> Prompt: Gather every line of the entries that includes the word "padding".
=====
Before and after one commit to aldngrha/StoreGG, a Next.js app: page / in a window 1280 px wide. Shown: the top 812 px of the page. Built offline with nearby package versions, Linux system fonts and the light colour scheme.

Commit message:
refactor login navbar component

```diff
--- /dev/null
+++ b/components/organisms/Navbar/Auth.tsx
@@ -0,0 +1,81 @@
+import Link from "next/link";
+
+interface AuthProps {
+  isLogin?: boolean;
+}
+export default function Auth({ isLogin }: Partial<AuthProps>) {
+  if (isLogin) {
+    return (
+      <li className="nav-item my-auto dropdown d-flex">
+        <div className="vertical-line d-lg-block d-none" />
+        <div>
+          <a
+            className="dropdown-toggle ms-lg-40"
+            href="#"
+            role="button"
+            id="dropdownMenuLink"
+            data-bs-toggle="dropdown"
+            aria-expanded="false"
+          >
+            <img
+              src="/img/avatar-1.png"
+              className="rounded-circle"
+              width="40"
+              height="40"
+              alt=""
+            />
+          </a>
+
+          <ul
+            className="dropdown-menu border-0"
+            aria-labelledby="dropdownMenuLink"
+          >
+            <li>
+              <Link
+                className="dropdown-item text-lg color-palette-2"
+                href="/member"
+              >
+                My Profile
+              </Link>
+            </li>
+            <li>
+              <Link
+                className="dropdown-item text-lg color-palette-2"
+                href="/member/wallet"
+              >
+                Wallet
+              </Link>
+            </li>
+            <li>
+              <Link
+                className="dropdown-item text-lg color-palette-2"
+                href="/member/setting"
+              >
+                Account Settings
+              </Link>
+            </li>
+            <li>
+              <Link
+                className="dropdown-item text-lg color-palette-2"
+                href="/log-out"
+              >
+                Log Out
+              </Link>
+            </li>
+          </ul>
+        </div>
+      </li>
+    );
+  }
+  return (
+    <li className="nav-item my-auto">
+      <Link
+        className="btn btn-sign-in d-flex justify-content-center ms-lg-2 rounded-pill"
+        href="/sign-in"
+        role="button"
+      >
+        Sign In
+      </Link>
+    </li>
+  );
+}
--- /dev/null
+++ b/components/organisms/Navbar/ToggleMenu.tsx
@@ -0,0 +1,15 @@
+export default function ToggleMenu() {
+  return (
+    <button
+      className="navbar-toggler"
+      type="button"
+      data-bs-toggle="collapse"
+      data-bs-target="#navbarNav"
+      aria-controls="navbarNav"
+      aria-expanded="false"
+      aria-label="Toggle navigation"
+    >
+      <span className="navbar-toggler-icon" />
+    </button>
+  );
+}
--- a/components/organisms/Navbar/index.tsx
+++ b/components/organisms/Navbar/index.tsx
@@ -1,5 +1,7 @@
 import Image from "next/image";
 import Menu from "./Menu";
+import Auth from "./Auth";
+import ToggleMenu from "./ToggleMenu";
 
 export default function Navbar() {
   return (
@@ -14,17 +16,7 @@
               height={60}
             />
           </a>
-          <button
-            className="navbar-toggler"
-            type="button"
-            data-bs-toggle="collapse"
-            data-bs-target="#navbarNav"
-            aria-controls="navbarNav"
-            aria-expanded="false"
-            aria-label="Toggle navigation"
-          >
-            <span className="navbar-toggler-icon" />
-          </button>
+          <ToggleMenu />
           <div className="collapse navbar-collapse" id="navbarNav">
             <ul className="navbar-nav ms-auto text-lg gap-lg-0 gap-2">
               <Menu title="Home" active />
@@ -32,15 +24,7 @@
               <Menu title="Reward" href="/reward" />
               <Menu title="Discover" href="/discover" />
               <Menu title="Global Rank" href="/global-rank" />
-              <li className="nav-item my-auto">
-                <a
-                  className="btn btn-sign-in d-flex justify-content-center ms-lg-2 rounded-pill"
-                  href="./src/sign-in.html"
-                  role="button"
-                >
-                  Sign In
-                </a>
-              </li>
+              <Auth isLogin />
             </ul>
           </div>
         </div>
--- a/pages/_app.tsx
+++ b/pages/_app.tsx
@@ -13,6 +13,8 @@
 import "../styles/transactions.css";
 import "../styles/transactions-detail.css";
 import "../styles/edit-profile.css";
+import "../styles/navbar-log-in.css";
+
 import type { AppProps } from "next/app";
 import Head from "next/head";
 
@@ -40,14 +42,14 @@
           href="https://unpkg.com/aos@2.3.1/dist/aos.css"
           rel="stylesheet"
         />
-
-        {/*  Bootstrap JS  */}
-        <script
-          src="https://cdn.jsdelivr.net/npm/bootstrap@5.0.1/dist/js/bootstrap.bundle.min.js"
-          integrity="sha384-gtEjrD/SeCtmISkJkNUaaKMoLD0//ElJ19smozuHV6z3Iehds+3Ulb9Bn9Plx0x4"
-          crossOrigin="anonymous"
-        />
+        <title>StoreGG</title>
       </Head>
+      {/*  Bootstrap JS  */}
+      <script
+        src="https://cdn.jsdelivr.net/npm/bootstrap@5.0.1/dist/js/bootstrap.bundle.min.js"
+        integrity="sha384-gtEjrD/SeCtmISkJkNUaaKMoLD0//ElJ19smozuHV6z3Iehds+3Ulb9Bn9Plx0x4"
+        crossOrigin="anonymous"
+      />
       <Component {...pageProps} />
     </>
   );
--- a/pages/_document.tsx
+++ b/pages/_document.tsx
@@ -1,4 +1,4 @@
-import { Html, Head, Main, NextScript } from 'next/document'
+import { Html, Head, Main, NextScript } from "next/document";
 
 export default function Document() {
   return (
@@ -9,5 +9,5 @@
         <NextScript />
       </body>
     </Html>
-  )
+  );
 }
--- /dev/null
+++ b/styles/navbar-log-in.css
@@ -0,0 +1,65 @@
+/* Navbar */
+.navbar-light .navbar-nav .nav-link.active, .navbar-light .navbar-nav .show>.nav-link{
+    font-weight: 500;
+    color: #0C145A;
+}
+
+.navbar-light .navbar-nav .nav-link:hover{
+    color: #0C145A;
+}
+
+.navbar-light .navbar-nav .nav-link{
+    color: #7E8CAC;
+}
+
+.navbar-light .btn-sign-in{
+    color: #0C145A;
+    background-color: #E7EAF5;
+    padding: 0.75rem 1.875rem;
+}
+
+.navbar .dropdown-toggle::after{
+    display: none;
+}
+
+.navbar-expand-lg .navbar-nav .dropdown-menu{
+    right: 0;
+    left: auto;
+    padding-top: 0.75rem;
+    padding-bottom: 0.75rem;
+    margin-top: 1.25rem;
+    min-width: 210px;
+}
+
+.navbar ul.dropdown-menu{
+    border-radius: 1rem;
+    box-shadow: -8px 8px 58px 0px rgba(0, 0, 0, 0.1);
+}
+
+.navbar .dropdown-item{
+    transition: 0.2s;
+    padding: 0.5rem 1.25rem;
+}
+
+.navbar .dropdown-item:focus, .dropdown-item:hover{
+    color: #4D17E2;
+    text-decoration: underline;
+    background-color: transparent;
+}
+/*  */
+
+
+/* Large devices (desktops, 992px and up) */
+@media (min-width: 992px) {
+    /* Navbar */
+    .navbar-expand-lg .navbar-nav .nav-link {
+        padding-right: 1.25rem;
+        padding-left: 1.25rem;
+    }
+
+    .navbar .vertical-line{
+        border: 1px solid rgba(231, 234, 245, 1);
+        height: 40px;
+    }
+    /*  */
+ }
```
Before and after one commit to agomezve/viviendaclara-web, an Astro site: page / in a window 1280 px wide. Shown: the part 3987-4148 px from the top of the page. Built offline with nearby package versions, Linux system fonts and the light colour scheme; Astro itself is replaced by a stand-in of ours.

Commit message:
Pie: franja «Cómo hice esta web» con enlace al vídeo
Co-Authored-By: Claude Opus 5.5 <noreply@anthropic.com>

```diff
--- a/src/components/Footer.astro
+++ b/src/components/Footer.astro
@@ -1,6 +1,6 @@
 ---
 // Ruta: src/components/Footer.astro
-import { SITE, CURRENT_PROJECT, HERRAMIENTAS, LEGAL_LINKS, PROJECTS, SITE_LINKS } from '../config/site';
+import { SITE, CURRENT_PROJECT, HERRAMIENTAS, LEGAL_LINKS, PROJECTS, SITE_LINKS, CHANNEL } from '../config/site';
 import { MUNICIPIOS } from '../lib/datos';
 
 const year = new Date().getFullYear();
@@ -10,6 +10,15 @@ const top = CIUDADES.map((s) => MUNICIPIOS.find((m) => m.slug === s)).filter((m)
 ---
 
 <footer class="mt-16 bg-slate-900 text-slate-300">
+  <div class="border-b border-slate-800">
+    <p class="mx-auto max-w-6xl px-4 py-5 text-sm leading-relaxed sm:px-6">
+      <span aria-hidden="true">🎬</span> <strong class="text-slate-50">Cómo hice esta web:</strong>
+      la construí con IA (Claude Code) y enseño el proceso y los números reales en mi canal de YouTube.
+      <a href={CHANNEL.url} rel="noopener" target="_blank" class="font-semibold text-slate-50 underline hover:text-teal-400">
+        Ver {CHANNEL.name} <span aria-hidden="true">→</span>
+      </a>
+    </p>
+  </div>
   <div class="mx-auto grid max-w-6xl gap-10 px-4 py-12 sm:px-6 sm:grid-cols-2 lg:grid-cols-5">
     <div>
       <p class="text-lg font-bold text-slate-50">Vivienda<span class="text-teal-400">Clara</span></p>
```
=====
> Exercise result:
+    padding: 0.75rem 1.875rem;
+    padding-top: 0.75rem;
+    padding-bottom: 0.75rem;
+    padding: 0.5rem 1.25rem;
+        padding-right: 1.25rem;
+        padding-left: 1.25rem;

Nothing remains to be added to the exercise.